Top of Task input
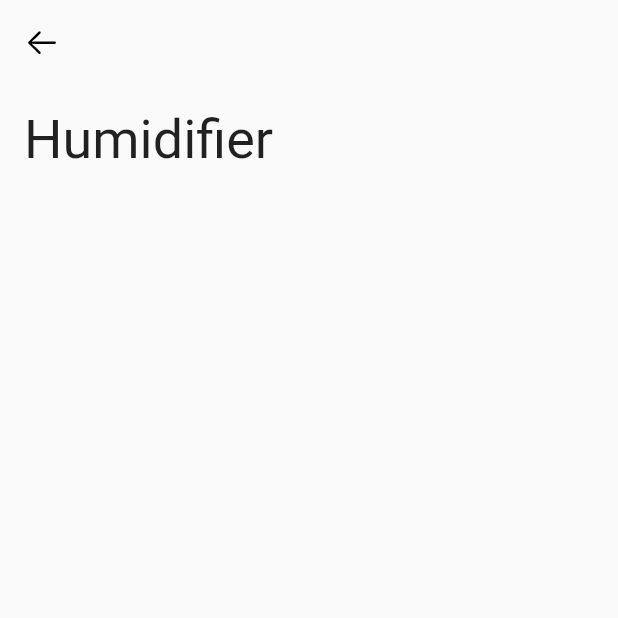
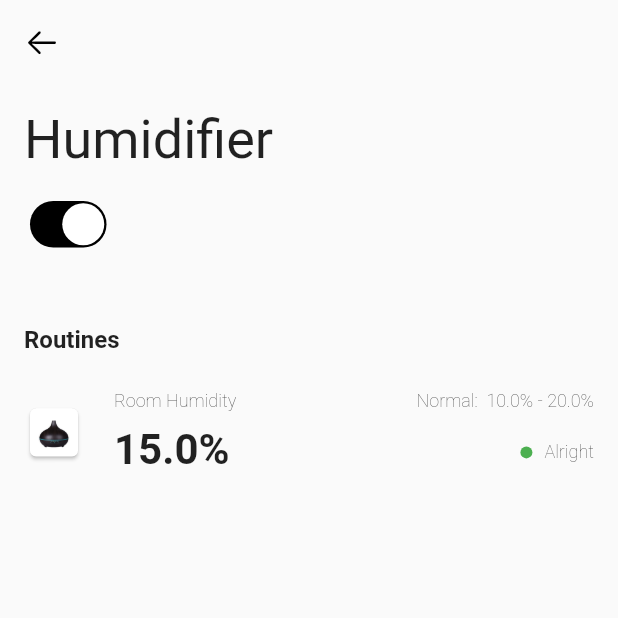
Before and after one commit to victoreronmosele/smart_home, a Flutter app: the screen it shows after launch, after a tap on "Humidifier", on a phone screen of 412 x 824 dp, the top half of it. Run offline on Flutter 3.47's test engine with Material 2 defaults, Android fonts, the phone set to English and light mode, and no system bars; our stand-ins replace flutter_riverpod.

Commit message:
Move default routines to routinesProvider

```diff
--- a/lib/main.dart
+++ b/lib/main.dart
@@ -1,8 +1,9 @@
 import 'package:flutter/material.dart';
 import 'package:smart_home/ui/screens/home_screen.dart';
+import 'package:flutter_riverpod/flutter_riverpod.dart';
 
 void main() {
-  runApp(const MyApp());
+  runApp(const ProviderScope(child: MyApp()));
 }
 
 class MyApp extends StatelessWidget {
@@ -12,9 +13,10 @@ class MyApp extends StatelessWidget {
   Widget build(BuildContext context) {
     return MaterialApp(
       title: 'Flutter Demo',
-      theme: ThemeData(primaryColor: Colors.black, floatingActionButtonTheme: const FloatingActionButtonThemeData(
-        backgroundColor: Colors.black
-      )),
+      theme: ThemeData(
+          primaryColor: Colors.black,
+          floatingActionButtonTheme: const FloatingActionButtonThemeData(
+              backgroundColor: Colors.black)),
       home: const HomeScreen(),
     );
   }
--- /dev/null
+++ b/lib/providers/routines_provider.dart
@@ -0,0 +1,29 @@
+import 'package:flutter_riverpod/flutter_riverpod.dart';
+import 'package:smart_home/enums/routine_status.dart';
+import 'package:smart_home/models/normal_level.dart';
+import 'package:smart_home/models/routine.dart';
+
+/// Holds default Routines
+final routinesProvider = StateProvider((_) => [
+      Routine(
+          name: 'Room Temperature',
+          status: RoutineStatus.problematic,
+          value: 40.0,
+          unit: ' °C',
+          normalLevel: NormalLevel(minimum: 18, maximum: 25),
+          deviceId: 3),
+      Routine(
+          name: 'Room Humidity',
+          status: RoutineStatus.allright,
+          value: 15.0,
+          unit: '%',
+          normalLevel: NormalLevel(minimum: 10, maximum: 20),
+          deviceId: 2),
+      Routine(
+          name: 'TV Volume',
+          status: RoutineStatus.moderate,
+          value: 30.0,
+          unit: 'db',
+          normalLevel: NormalLevel(minimum: 0, maximum: 25),
+          deviceId: 1),
+    ]);
--- a/lib/ui/screens/device_screen.dart
+++ b/lib/ui/screens/device_screen.dart
@@ -1,19 +1,38 @@
 import 'package:flutter/cupertino.dart';
 import 'package:flutter/material.dart';
+import 'package:flutter_riverpod/flutter_riverpod.dart';
 import 'package:smart_home/enums/device.dart';
+import 'package:smart_home/models/routine.dart';
+import 'package:smart_home/providers/routines_provider.dart';
+import 'package:smart_home/ui/widgets/routine_widget.dart';
 
-class DeviceScreen extends StatelessWidget {
+class DeviceScreen extends ConsumerStatefulWidget {
   final Device device;
   const DeviceScreen({Key? key, required this.device}) : super(key: key);
 
   @override
+  ConsumerState<DeviceScreen> createState() => _DeviceScreenState();
+}
+
+class _DeviceScreenState extends ConsumerState<DeviceScreen> {
+  bool isOn = true;
+
+  @override
   Widget build(BuildContext context) {
+    final List<Routine> deviceRoutineList = ref
+        .watch(routinesProvider)
+        .where((routine) => routine.deviceId == widget.device.id)
+        .toList();
+
     return Scaffold(
       appBar: AppBar(
         backgroundColor: Colors.transparent,
         elevation: 0.0,
         leading: IconButton(
-          icon: const Icon(CupertinoIcons.arrow_left, color: Colors.black,),
+          icon: const Icon(
+            CupertinoIcons.arrow_left,
+            color: Colors.black,
+          ),
           onPressed: () => Navigator.pop(context),
         ),
       ),
@@ -22,12 +41,52 @@ class DeviceScreen extends StatelessWidget {
           child: Padding(
             padding: const EdgeInsets.all(16.0),
             child: Column(
+              crossAxisAlignment: CrossAxisAlignment.start,
               children: [
                 Text(
-                  device.name,
+                  widget.device.name,
                   style: const TextStyle(
                     fontSize: 36.0,
                   ),
+                ),
+                const SizedBox(
+                  height: 16.0,
+                ),
+                CupertinoSwitch(
+                  value: isOn,
+                  onChanged: (newOnState) {
+                    setState(() {
+                      isOn = newOnState;
+                    });
+                  },
+                  activeColor: Colors.black,
+                  trackColor: Colors.black26,
+                ),
+                const SizedBox(
+                  height: 48.0,
+                ),
+                const Text(
+                  'Routines',
+                  style: TextStyle(
+                    fontWeight: FontWeight.bold,
+                    fontSize: 16.0,
+                  ),
+                ),
+                const SizedBox(
+                  height: 12.0,
+                ),
+                Column(
+                  children: [
+                    ...deviceRoutineList.map((routine) => Column(
+                          children: [
+                            const SizedBox(height: 12.0),
+                            RoutineWidget(
+                              routine: routine,
+                            ),
+                            const SizedBox(height: 12.0),
+                          ],
+                        )),
+                  ],
                 ),
               ],
             ),
--- a/lib/ui/screens/home_screen.dart
+++ b/lib/ui/screens/home_screen.dart
@@ -1,39 +1,22 @@
 import 'package:flutter/material.dart';
+import 'package:flutter_riverpod/flutter_riverpod.dart';
 import 'package:smart_home/enums/device.dart';
-import 'package:smart_home/enums/routine_status.dart';
-import 'package:smart_home/models/normal_level.dart';
 import 'package:smart_home/models/routine.dart';
+import 'package:smart_home/providers/routines_provider.dart';
 import 'package:smart_home/ui/screens/device_screen.dart';
 import 'package:smart_home/ui/widgets/device_card.dart';
 import 'package:smart_home/ui/widgets/routine_widget.dart';
 
-class HomeScreen extends StatefulWidget {
+class HomeScreen extends ConsumerStatefulWidget {
   const HomeScreen({
     Key? key,
   }) : super(key: key);
 
   @override
-  State<HomeScreen> createState() => _HomeScreenState();
+  ConsumerState<HomeScreen> createState() => _HomeScreenState();
 }
 
-class _HomeScreenState extends State<HomeScreen> {
-  final routineList = [
-    Routine(
-        name: 'Temperature',
-        status: RoutineStatus.allright,
-        value: 21.0,
-        unit: ' °C',
-        normalLevel: NormalLevel(minimum: 18, maximum: 25),
-        deviceId: 3),
-    Routine(
-        name: 'Humidity',
-        status: RoutineStatus.moderate,
-        value: 24.0,
-        unit: '%',
-        normalLevel: NormalLevel(minimum: 30, maximum: 60),
-        deviceId: 2),
-  ];
-
+class _HomeScreenState extends ConsumerState<HomeScreen> {
   @override
   Widget build(BuildContext context) {
     final Size screenSize = MediaQuery.of(context).size;
@@ -42,6 +25,8 @@ class _HomeScreenState extends State<HomeScreen> {
     const double screenPaddingSize = 16.0;
 
     final double availableScreenWidth = screenWidth - screenPaddingSize;
+
+    final List<Routine> routineList = ref.watch(routinesProvider);
 
     return Scaffold(
       body: SafeArea(
@@ -137,16 +122,17 @@ class _HomeScreenState extends State<HomeScreen> {
           ),
         ),
       ),
-      bottomNavigationBar:  BottomAppBar(
+      bottomNavigationBar: BottomAppBar(
         child: Container(
           height: 20,
         ),
       ),
       floatingActionButtonLocation: FloatingActionButtonLocation.centerDocked,
       floatingActionButton: FloatingActionButton.extended(
-          onPressed: () {}, label: const Text('Add Routine'),
-          icon: const Icon(Icons.add),
-          ),
+        onPressed: () {},
+        label: const Text('Add Routine'),
+        icon: const Icon(Icons.add),
+      ),
     );
   }
 }
--- a/pubspec.yaml
+++ b/pubspec.yaml
@@ -28,6 +28,7 @@ dependencies:
   flutter:
     sdk: flutter
   cupertino_icons: ^1.0.5
+  flutter_riverpod: ^1.0.4
 
 dev_dependencies:
   flutter_test:
```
Bottom of Task input
What the task asks - For the material, state how many lines include the string "StatelessWidget"; the answer is that number alone.

Solution - 4